As more and more cities embrace the trend of open data—allowing app developers, planners, nonprofits, and other interested parties to curate, collect, and innovate on municipal data sets—data visualization has the unique power to help render that mass of information relevant to the statistically challenged.
A great example is the series Transit Patterns by the Seattle-based design firm Schema, an honorable mention in the contest Urban Data Challenge (which Co.Exist’s Ariel Schwartz helped judge last month).
Participants were asked to use public transit data, unlocked by the cities of San Francisco, Geneva, and Zurich, to create infographics that told a story about those cities’ complex systems. Schema responded with three time-lapse, heat-map-style videos, showing how the most-popular parts of the cities’ transit systems shift and redistribute over the course of 24 hours.
Some of the findings, according to the creators:
Ridership is an identifier for how cities are utilized—whether they are centralized, decentralized or have multiple focal points, whether activity concentrates during rush hour as people are entering or leaving the city center(s), or whether activity is spread out over time. As the transit passenger data suggests, Geneva is centralized while Zurich appears to have multiple centers, and activity is concentrated during rush hours. Activity in San Francisco on the other hand is more evenly spread out, both spatially and over the course of the day.

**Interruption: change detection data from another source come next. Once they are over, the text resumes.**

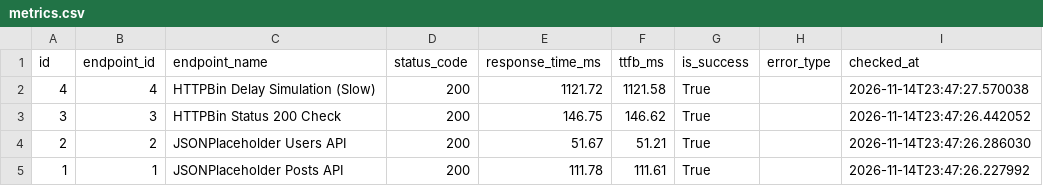
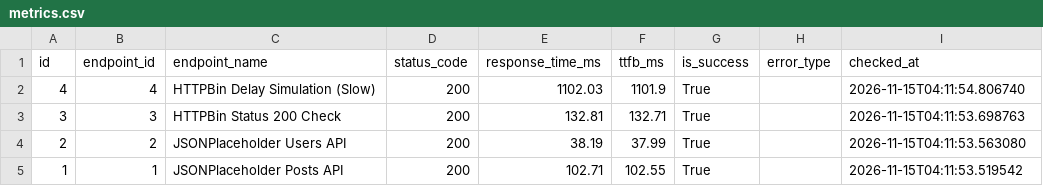
Before and after one commit to devchahar-byte/api-performance-monitor, a CSV file: docs/metrics.csv, drawn as a sheet.

```diff
--- a/docs/metrics.csv
+++ b/docs/metrics.csv
@@ -1,5 +1,5 @@
 id,endpoint_id,endpoint_name,status_code,response_time_ms,ttfb_ms,is_success,error_type,checked_at
-4,4,HTTPBin Delay Simulation (Slow),200,1121.72,1121.58,True,,2026-11-14T23:47:27.570038
-3,3,HTTPBin Status 200 Check,200,146.75,146.62,True,,2026-11-14T23:47:26.442052
-2,2,JSONPlaceholder Users API,200,51.67,51.21,True,,2026-11-14T23:47:26.286030
-1,1,JSONPlaceholder Posts API,200,111.78,111.61,True,,2026-11-14T23:47:26.227992
+4,4,HTTPBin Delay Simulation (Slow),200,1102.03,1101.9,True,,2026-11-15T04:11:54.806740
+3,3,HTTPBin Status 200 Check,200,132.81,132.71,True,,2026-11-15T04:11:53.698763
+2,2,JSONPlaceholder Users API,200,38.19,37.99,True,,2026-11-15T04:11:53.563080
+1,1,JSONPlaceholder Posts API,200,102.71,102.55,True,,2026-11-15T04:11:53.519542
```
Also changed, not shown: 1 other file.
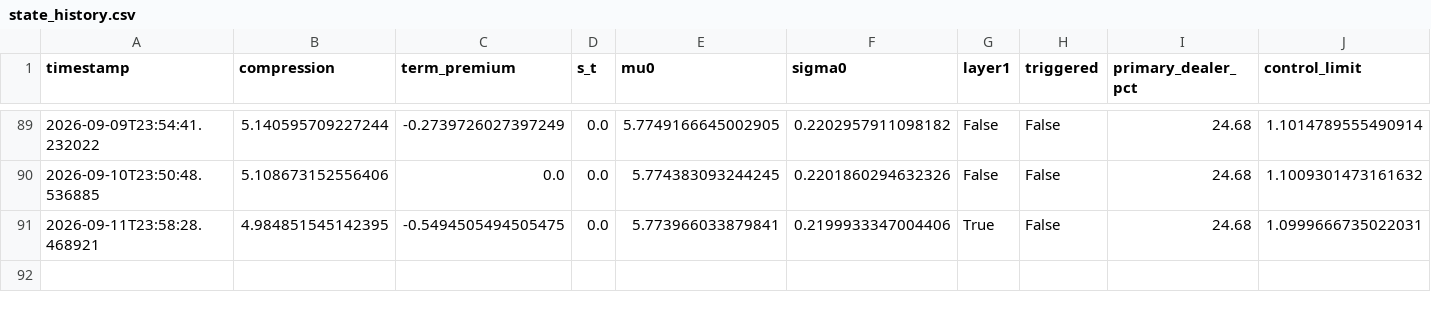
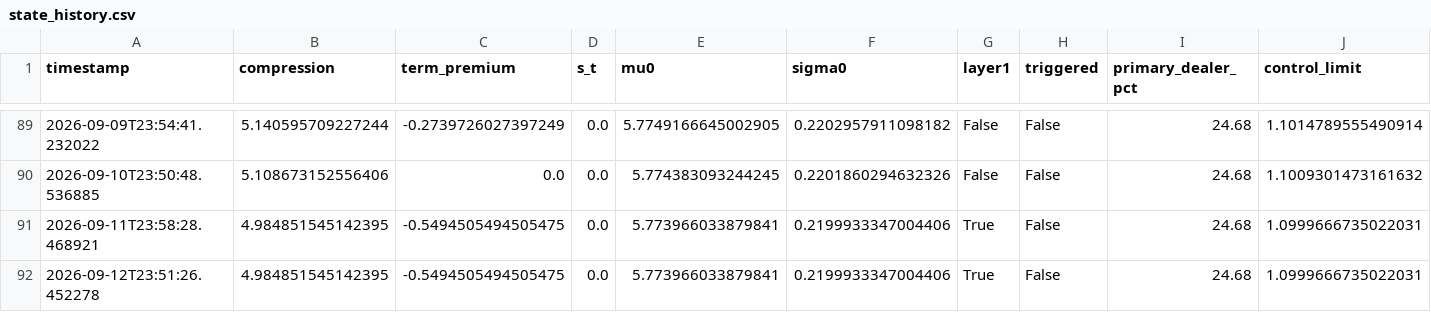
Before and after one commit to 3042183602-prog/us-regime-monitor, a CSV file: state_history.csv, drawn as a sheet; only a part is shown, gaps mark what is left out; the diff names each change by its address in the sheet, - before the commit and + after, or states it on an @@ line.

```diff
--- a/state_history.csv
+++ b/state_history.csv
+row 92: 2026-09-12T23:51:26.452278 | 4.984851545142395 | -0.5494505494505475 | 0.0 | 5.773966033879841 | 0.2199933347004406 | True | False | 24.68 | 1.0999666735022031
```
Also changed, not shown: 1 other file.
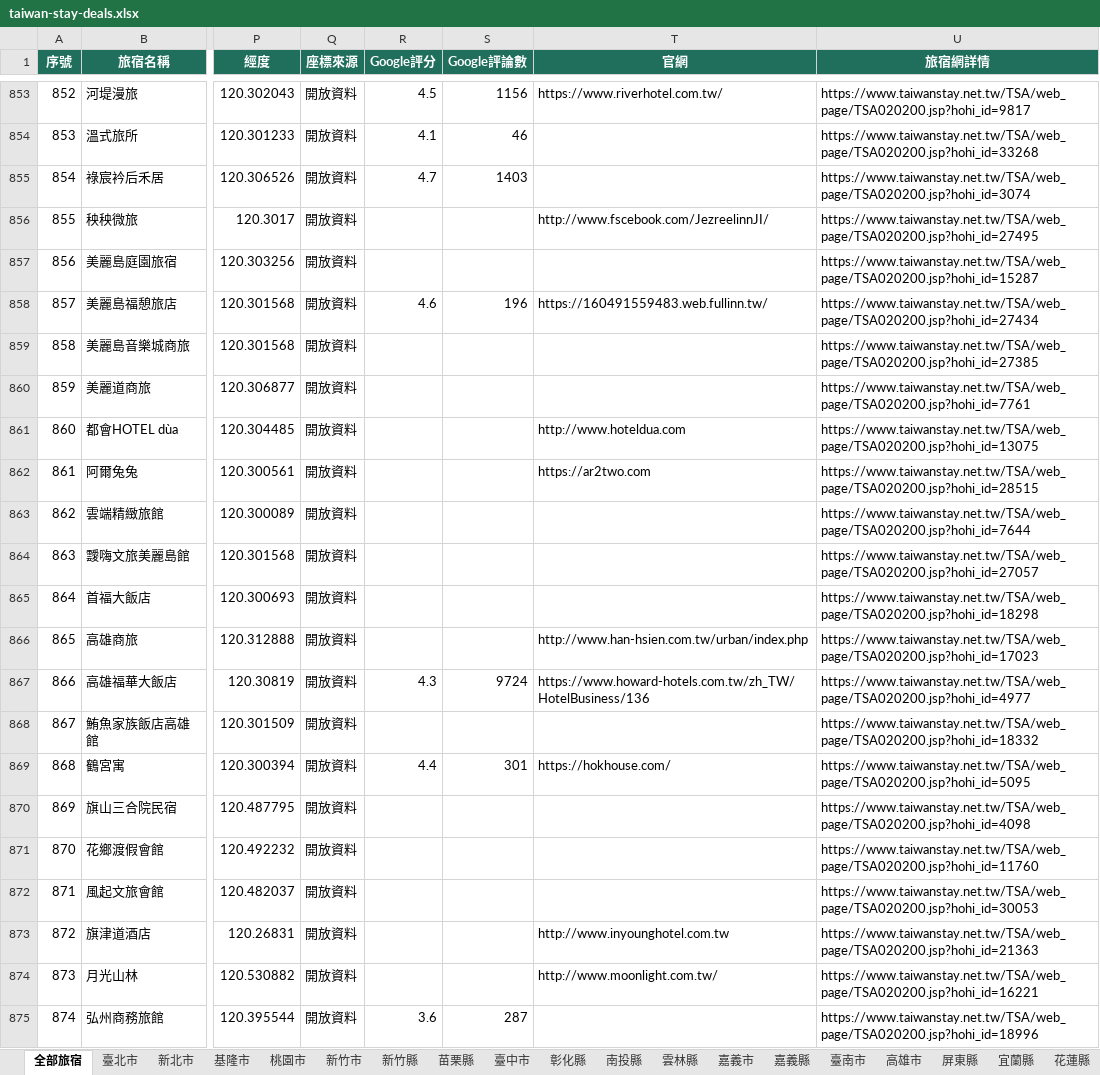
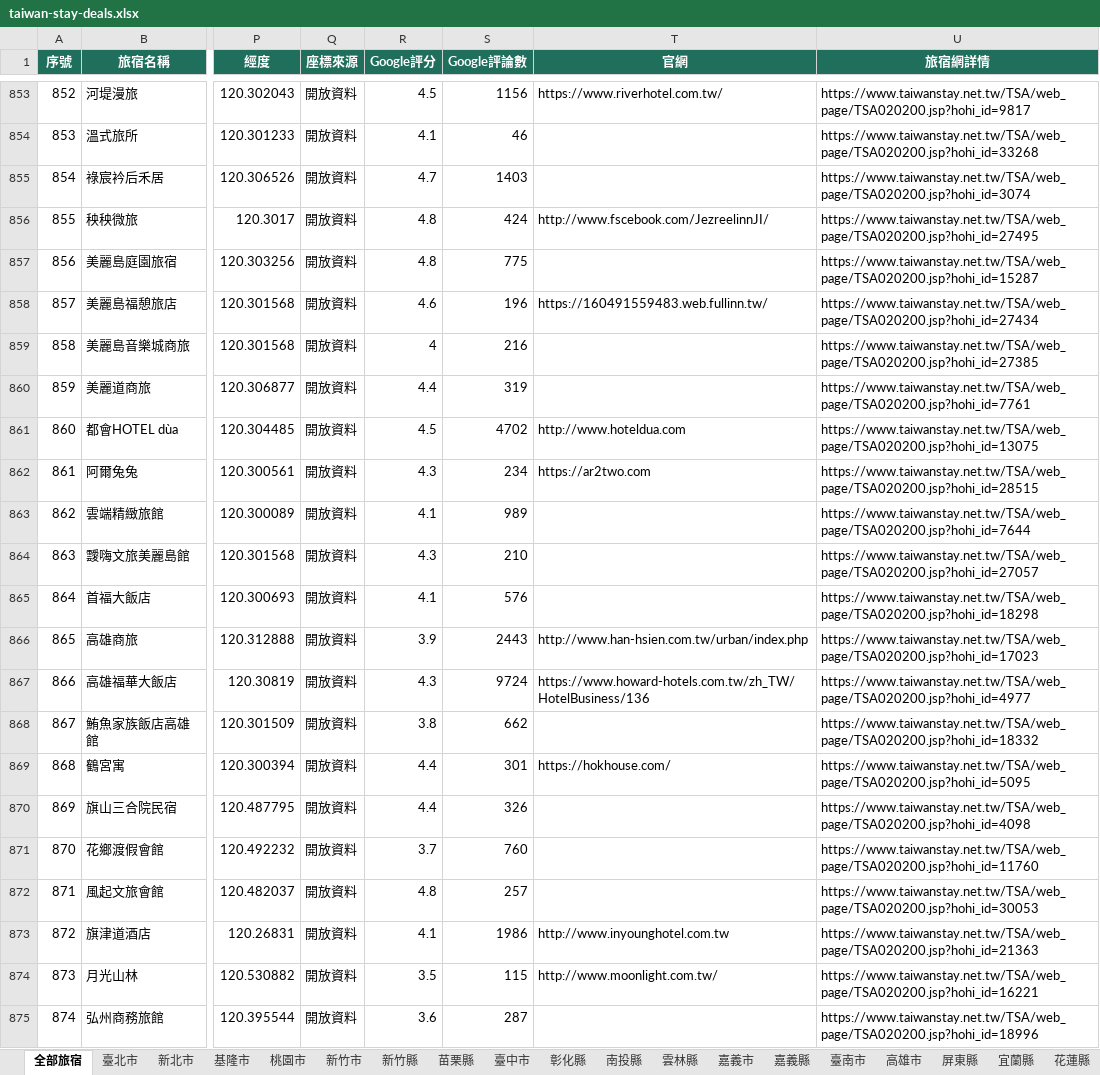
Before and after one commit to sky919247us/taiwan-stay-deals, an Excel workbook: public/data/downloads/taiwan-stay-deals.xlsx, sheet 全部旅宿, drawn as a sheet; only a part is shown, gaps mark what is left out; values as stored, in another font and other column widths than the file's, no borders; the diff covers the shown part only; the diff names each change by its address in the sheet, - before the commit and + after, or states it on an @@ line.

```diff
--- a/public/data/downloads/taiwan-stay-deals.xlsx (sheet 全部旅宿)
+++ b/public/data/downloads/taiwan-stay-deals.xlsx (sheet 全部旅宿)
-R856:R857 (Google評分): (empty)
+R856:R857 (Google評分): 4.8
-S856 (Google評論數): (empty)
+S856 (Google評論數): 424
-S857 (Google評論數): (empty)
+S857 (Google評論數): 775
-R859 (Google評分): (empty)
+R859 (Google評分): 4
-S859 (Google評論數): (empty)
+S859 (Google評論數): 216
-R860 (Google評分): (empty)
+R860 (Google評分): 4.4
-S860 (Google評論數): (empty)
+S860 (Google評論數): 319
-R861 (Google評分): (empty)
+R861 (Google評分): 4.5
-S861 (Google評論數): (empty)
+S861 (Google評論數): 4702
-R862 (Google評分): (empty)
+R862 (Google評分): 4.3
-S862 (Google評論數): (empty)
+S862 (Google評論數): 234
-R863 (Google評分): (empty)
+R863 (Google評分): 4.1
-S863 (Google評論數): (empty)
+S863 (Google評論數): 989
-R864 (Google評分): (empty)
+R864 (Google評分): 4.3
-S864 (Google評論數): (empty)
+S864 (Google評論數): 210
-R865 (Google評分): (empty)
+R865 (Google評分): 4.1
-S865 (Google評論數): (empty)
+S865 (Google評論數): 576
-R866 (Google評分): (empty)
+R866 (Google評分): 3.9
-S866 (Google評論數): (empty)
+S866 (Google評論數): 2443
-R868 (Google評分): (empty)
+R868 (Google評分): 3.8
-S868 (Google評論數): (empty)
+S868 (Google評論數): 662
-R870 (Google評分): (empty)
+R870 (Google評分): 4.4
-S870 (Google評論數): (empty)
+S870 (Google評論數): 326
-R871 (Google評分): (empty)
+R871 (Google評分): 3.7
-S871 (Google評論數): (empty)
+S871 (Google評論數): 760
-R872 (Google評分): (empty)
+R872 (Google評分): 4.8
-S872 (Google評論數): (empty)
+S872 (Google評論數): 257
-R873 (Google評分): (empty)
+R873 (Google評分): 4.1
-S873 (Google評論數): (empty)
+S873 (Google評論數): 1986
-R874 (Google評分): (empty)
+R874 (Google評分): 3.5
-S874 (Google評論數): (empty)
+S874 (Google評論數): 115
```
Also changed, not shown: 1876 edited cells elsewhere in this sheet, sheet 高雄市, sheet 南投縣, sheet 宜蘭縣, sheet 臺東縣, sheet 連江縣, sheet 花蓮縣, 13 more sheets, 13 other files.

While each city has different layout that leads to different patterns, what they have in common, as you might expect, is the explosion of activity during morning and evening rush hours, and a near blackout overnight. But the more subtle differences, when presented visually like this, can help city planners and transit authorities to see where people are riding, and which areas might be helped by more transit options.
If you haven’t yet, check out the winners from the challenge here.